TASK STATEMENT:
Please return the material exactly; leave no entry out.

EXERCISE MATERIAL:
○ ○ ○

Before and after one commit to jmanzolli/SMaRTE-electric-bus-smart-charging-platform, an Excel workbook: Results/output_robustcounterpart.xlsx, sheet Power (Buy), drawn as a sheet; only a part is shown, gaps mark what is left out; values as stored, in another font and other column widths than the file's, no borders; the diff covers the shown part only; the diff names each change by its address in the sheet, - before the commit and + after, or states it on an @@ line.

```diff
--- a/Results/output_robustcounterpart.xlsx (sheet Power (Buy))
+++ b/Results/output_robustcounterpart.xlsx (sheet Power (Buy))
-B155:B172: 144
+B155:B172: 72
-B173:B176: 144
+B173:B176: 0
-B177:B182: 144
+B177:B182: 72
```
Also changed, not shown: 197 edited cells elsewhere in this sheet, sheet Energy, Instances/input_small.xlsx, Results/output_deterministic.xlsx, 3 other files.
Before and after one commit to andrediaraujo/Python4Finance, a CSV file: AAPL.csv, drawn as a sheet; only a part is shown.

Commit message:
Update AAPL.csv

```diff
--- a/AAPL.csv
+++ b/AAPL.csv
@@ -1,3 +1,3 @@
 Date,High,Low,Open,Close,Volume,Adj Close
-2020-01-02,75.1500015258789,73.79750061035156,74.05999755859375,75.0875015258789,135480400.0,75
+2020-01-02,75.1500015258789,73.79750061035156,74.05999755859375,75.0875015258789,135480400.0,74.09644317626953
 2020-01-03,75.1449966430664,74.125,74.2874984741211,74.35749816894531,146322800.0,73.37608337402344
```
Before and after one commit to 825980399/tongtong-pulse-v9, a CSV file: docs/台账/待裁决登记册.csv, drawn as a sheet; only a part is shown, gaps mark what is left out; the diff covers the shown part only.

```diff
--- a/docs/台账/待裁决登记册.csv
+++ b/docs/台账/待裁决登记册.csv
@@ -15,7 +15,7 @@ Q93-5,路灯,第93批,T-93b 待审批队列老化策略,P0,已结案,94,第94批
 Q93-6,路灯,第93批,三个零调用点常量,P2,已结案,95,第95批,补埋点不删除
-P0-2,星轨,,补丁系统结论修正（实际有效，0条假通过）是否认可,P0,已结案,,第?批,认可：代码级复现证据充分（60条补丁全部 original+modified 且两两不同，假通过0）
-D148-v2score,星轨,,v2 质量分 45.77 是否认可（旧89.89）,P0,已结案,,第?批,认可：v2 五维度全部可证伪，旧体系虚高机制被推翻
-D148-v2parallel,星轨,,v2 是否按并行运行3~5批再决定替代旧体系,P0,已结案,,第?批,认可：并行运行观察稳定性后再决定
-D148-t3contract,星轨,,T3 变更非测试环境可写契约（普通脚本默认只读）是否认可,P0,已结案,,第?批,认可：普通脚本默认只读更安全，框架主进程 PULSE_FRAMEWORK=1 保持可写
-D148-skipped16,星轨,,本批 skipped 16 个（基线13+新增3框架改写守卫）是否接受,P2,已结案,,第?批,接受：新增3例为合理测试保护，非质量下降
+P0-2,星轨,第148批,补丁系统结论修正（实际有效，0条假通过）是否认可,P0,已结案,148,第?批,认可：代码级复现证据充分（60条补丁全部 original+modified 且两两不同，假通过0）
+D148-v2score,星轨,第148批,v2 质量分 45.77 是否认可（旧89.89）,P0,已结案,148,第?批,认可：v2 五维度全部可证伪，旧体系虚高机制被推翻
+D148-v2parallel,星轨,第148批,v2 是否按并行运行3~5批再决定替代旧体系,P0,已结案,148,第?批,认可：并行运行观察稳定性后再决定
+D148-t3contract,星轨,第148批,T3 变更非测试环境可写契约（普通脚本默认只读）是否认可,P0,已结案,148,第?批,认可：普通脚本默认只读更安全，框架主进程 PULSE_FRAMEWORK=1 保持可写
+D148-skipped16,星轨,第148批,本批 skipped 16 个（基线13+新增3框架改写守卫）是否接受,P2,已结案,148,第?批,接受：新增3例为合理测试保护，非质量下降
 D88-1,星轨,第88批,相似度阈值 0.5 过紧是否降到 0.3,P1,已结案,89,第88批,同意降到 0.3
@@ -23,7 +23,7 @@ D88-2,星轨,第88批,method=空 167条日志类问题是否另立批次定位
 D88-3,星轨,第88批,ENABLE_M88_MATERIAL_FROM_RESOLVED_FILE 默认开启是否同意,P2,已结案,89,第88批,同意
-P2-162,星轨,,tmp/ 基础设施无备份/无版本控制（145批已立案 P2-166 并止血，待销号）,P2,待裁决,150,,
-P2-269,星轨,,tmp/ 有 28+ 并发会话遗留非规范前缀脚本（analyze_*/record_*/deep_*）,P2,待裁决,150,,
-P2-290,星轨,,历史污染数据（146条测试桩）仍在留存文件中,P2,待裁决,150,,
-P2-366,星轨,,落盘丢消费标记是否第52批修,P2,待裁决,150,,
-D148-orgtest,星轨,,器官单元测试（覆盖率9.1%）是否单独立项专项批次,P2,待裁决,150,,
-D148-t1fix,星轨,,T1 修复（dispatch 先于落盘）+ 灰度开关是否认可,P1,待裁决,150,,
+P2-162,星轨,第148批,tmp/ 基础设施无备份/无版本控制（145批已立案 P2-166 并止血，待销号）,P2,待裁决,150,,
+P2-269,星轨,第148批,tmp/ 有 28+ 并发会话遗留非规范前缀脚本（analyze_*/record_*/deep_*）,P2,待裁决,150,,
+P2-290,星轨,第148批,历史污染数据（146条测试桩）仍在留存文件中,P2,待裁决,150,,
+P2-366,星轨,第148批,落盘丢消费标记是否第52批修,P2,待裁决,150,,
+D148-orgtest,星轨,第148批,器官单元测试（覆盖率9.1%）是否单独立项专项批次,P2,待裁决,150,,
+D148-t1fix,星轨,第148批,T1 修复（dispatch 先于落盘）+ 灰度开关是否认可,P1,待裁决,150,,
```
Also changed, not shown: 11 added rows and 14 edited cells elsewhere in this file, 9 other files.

○ ○ ○

TASK SOLUTION:
Before and after one commit to jmanzolli/SMaRTE-electric-bus-smart-charging-platform, an Excel workbook: Results/output_robustcounterpart.xlsx, sheet Power (Buy), drawn as a sheet; only a part is shown, gaps mark what is left out; values as stored, in another font and other column widths than the file's, no borders; the diff covers the shown part only; the diff names each change by its address in the sheet, - before the commit and + after, or states it on an @@ line.

```diff
--- a/Results/output_robustcounterpart.xlsx (sheet Power (Buy))
+++ b/Results/output_robustcounterpart.xlsx (sheet Power (Buy))
-B155:B172: 144
+B155:B172: 72
-B173:B176: 144
+B173:B176: 0
-B177:B182: 144
+B177:B182: 72
```
Also changed, not shown: 197 edited cells elsewhere in this sheet, sheet Energy, Instances/input_small.xlsx, Results/output_deterministic.xlsx, 3 other files.
Before and after one commit to andrediaraujo/Python4Finance, a CSV file: AAPL.csv, drawn as a sheet; only a part is shown.

Commit message:
Update AAPL.csv

```diff
--- a/AAPL.csv
+++ b/AAPL.csv
@@ -1,3 +1,3 @@
 Date,High,Low,Open,Close,Volume,Adj Close
-2020-01-02,75.1500015258789,73.79750061035156,74.05999755859375,75.0875015258789,135480400.0,75
+2020-01-02,75.1500015258789,73.79750061035156,74.05999755859375,75.0875015258789,135480400.0,74.09644317626953
 2020-01-03,75.1449966430664,74.125,74.2874984741211,74.35749816894531,146322800.0,73.37608337402344
```
Before and after one commit to 825980399/tongtong-pulse-v9, a CSV file: docs/台账/待裁决登记册.csv, drawn as a sheet; only a part is shown, gaps mark what is left out; the diff covers the shown part only.

```diff
--- a/docs/台账/待裁决登记册.csv
+++ b/docs/台账/待裁决登记册.csv
@@ -15,7 +15,7 @@ Q93-5,路灯,第93批,T-93b 待审批队列老化策略,P0,已结案,94,第94批
 Q93-6,路灯,第93批,三个零调用点常量,P2,已结案,95,第95批,补埋点不删除
-P0-2,星轨,,补丁系统结论修正（实际有效，0条假通过）是否认可,P0,已结案,,第?批,认可：代码级复现证据充分（60条补丁全部 original+modified 且两两不同，假通过0）
-D148-v2score,星轨,,v2 质量分 45.77 是否认可（旧89.89）,P0,已结案,,第?批,认可：v2 五维度全部可证伪，旧体系虚高机制被推翻
-D148-v2parallel,星轨,,v2 是否按并行运行3~5批再决定替代旧体系,P0,已结案,,第?批,认可：并行运行观察稳定性后再决定
-D148-t3contract,星轨,,T3 变更非测试环境可写契约（普通脚本默认只读）是否认可,P0,已结案,,第?批,认可：普通脚本默认只读更安全，框架主进程 PULSE_FRAMEWORK=1 保持可写
-D148-skipped16,星轨,,本批 skipped 16 个（基线13+新增3框架改写守卫）是否接受,P2,已结案,,第?批,接受：新增3例为合理测试保护，非质量下降
+P0-2,星轨,第148批,补丁系统结论修正（实际有效，0条假通过）是否认可,P0,已结案,148,第?批,认可：代码级复现证据充分（60条补丁全部 original+modified 且两两不同，假通过0）
+D148-v2score,星轨,第148批,v2 质量分 45.77 是否认可（旧89.89）,P0,已结案,148,第?批,认可：v2 五维度全部可证伪，旧体系虚高机制被推翻
+D148-v2parallel,星轨,第148批,v2 是否按并行运行3~5批再决定替代旧体系,P0,已结案,148,第?批,认可：并行运行观察稳定性后再决定
+D148-t3contract,星轨,第148批,T3 变更非测试环境可写契约（普通脚本默认只读）是否认可,P0,已结案,148,第?批,认可：普通脚本默认只读更安全，框架主进程 PULSE_FRAMEWORK=1 保持可写
+D148-skipped16,星轨,第148批,本批 skipped 16 个（基线13+新增3框架改写守卫）是否接受,P2,已结案,148,第?批,接受：新增3例为合理测试保护，非质量下降
 D88-1,星轨,第88批,相似度阈值 0.5 过紧是否降到 0.3,P1,已结案,89,第88批,同意降到 0.3
@@ -23,7 +23,7 @@ D88-2,星轨,第88批,method=空 167条日志类问题是否另立批次定位
 D88-3,星轨,第88批,ENABLE_M88_MATERIAL_FROM_RESOLVED_FILE 默认开启是否同意,P2,已结案,89,第88批,同意
-P2-162,星轨,,tmp/ 基础设施无备份/无版本控制（145批已立案 P2-166 并止血，待销号）,P2,待裁决,150,,
-P2-269,星轨,,tmp/ 有 28+ 并发会话遗留非规范前缀脚本（analyze_*/record_*/deep_*）,P2,待裁决,150,,
-P2-290,星轨,,历史污染数据（146条测试桩）仍在留存文件中,P2,待裁决,150,,
-P2-366,星轨,,落盘丢消费标记是否第52批修,P2,待裁决,150,,
-D148-orgtest,星轨,,器官单元测试（覆盖率9.1%）是否单独立项专项批次,P2,待裁决,150,,
-D148-t1fix,星轨,,T1 修复（dispatch 先于落盘）+ 灰度开关是否认可,P1,待裁决,150,,
+P2-162,星轨,第148批,tmp/ 基础设施无备份/无版本控制（145批已立案 P2-166 并止血，待销号）,P2,待裁决,150,,
+P2-269,星轨,第148批,tmp/ 有 28+ 并发会话遗留非规范前缀脚本（analyze_*/record_*/deep_*）,P2,待裁决,150,,
+P2-290,星轨,第148批,历史污染数据（146条测试桩）仍在留存文件中,P2,待裁决,150,,
+P2-366,星轨,第148批,落盘丢消费标记是否第52批修,P2,待裁决,150,,
+D148-orgtest,星轨,第148批,器官单元测试（覆盖率9.1%）是否单独立项专项批次,P2,待裁决,150,,
+D148-t1fix,星轨,第148批,T1 修复（dispatch 先于落盘）+ 灰度开关是否认可,P1,待裁决,150,,
```
Also changed, not shown: 11 added rows and 14 edited cells elsewhere in this file, 9 other files.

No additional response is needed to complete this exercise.